Albert Pujols, the St. Louis Cardinals superstar (and longtime scourge of my own Cincinnati Reds), must be feeling pretty popular this week. On Monday, the Marlins reportedly offered him a ten-year contract worth over $200 million—enough, they hope, to peel him away from St. Louis, which offered him a nine-year contract worth $195 million at the start of last season. The Cardinals are scheduled to meet with Pujols today, and it’s likely they’re preparing for a bidding war. Is a decade-long investment in Pujols worth it?
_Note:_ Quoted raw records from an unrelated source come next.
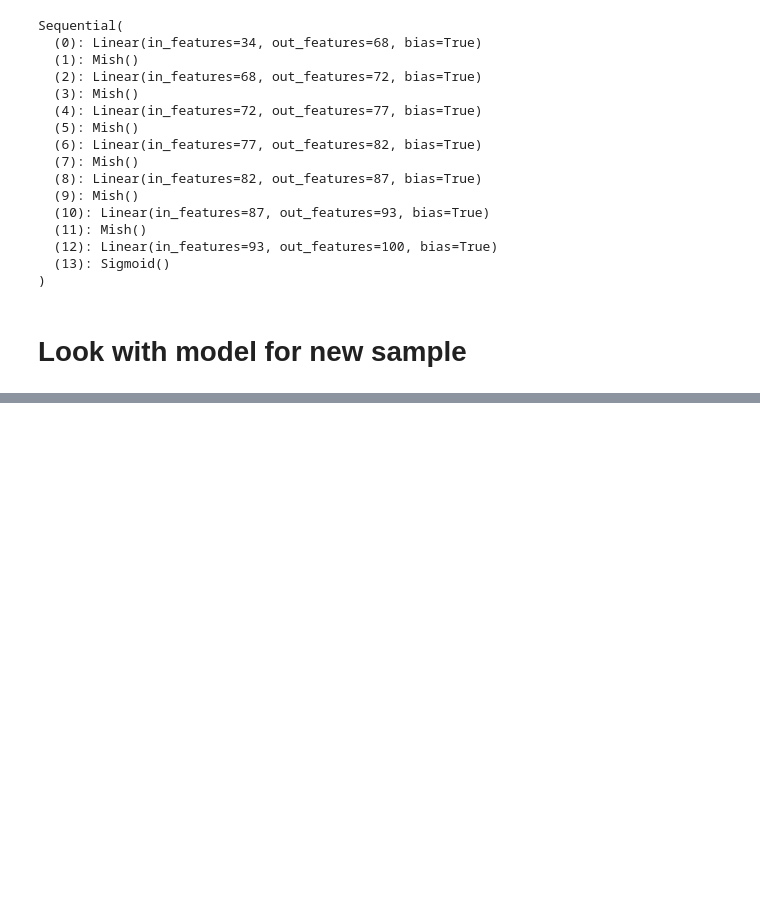
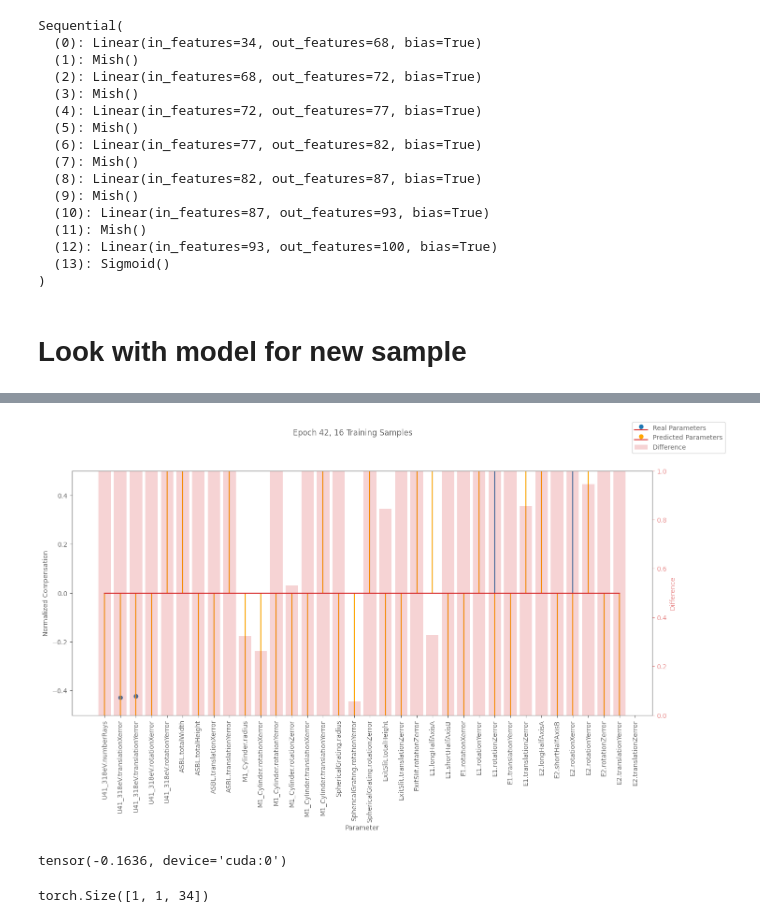
Before and after one commit to hzbian/metrix_hackathon, a Jupyter notebook: test_xy_hist_surrogate.ipynb, the cells around one changed output, grey strips where cells are left out. Drawn from its saved outputs; the diff is of its cells as text; code cells hidden in the pictures; blank space fills up the shorter version.

```diff
--- a/test_xy_hist_surrogate.ipynb
+++ b/test_xy_hist_surrogate.ipynb
@@ -545,0 +626,20 @@ Plot.plot_engines_comparison(engine, surrogate_engine, pc[:8], MultiLayer([0.]),
+# %%
+parameter_comparison_plot = Plot.plot_param_comparison(
+    predicted_params=tensor_to_param_container(offsets_selected.squeeze()),
+    epoch=42,
+    training_samples_count=len(observed_rays),
+    search_space=RayOptimization.limited_search_space(params(), RandomGenerator(42), max_deviation=max_offset),
+    real_params=tensor_list_to_param_container_list(loss_min_params[0] - compensated_parameters_selected.squeeze())[1],
+)
+# %% [output]
+[figure, added]
+# %%
+tensor_to_param_container(offsets_selected.squeeze())
+
+offsets_selected.min()
+# %% [output]
+tensor(-0.1636, device='cuda:0')
+# %%
+offsets_selected.shape
+# %% [output]
+torch.Size([1, 1, 34])
```
Also changed, not shown: parts of 16 cells of this notebook.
Maybe not, according to a 2008 paper by two economists. Examining the phenomenon of “shirking,” in which a player underperforms because of guaranteed long-term job security, the authors found that “long-term fixed-salary contracts do provide a significant incentive to shirk.” This isn’t universally true, of course: Players who sign long-term contracts at a younger age “largely play up to expectations” because they will probably have to sign another contract at some point in their career. But for older players, the shirking effect is strong: “When we consider players who are not expected to sign a subsequent contract,” the authors report, “these incentives lead to a large and statistically significant reduction in performance compared to expectations.” That might be worth keeping in mind when negotiating with Pujols: At 31, he isn’t exactly a spring chicken.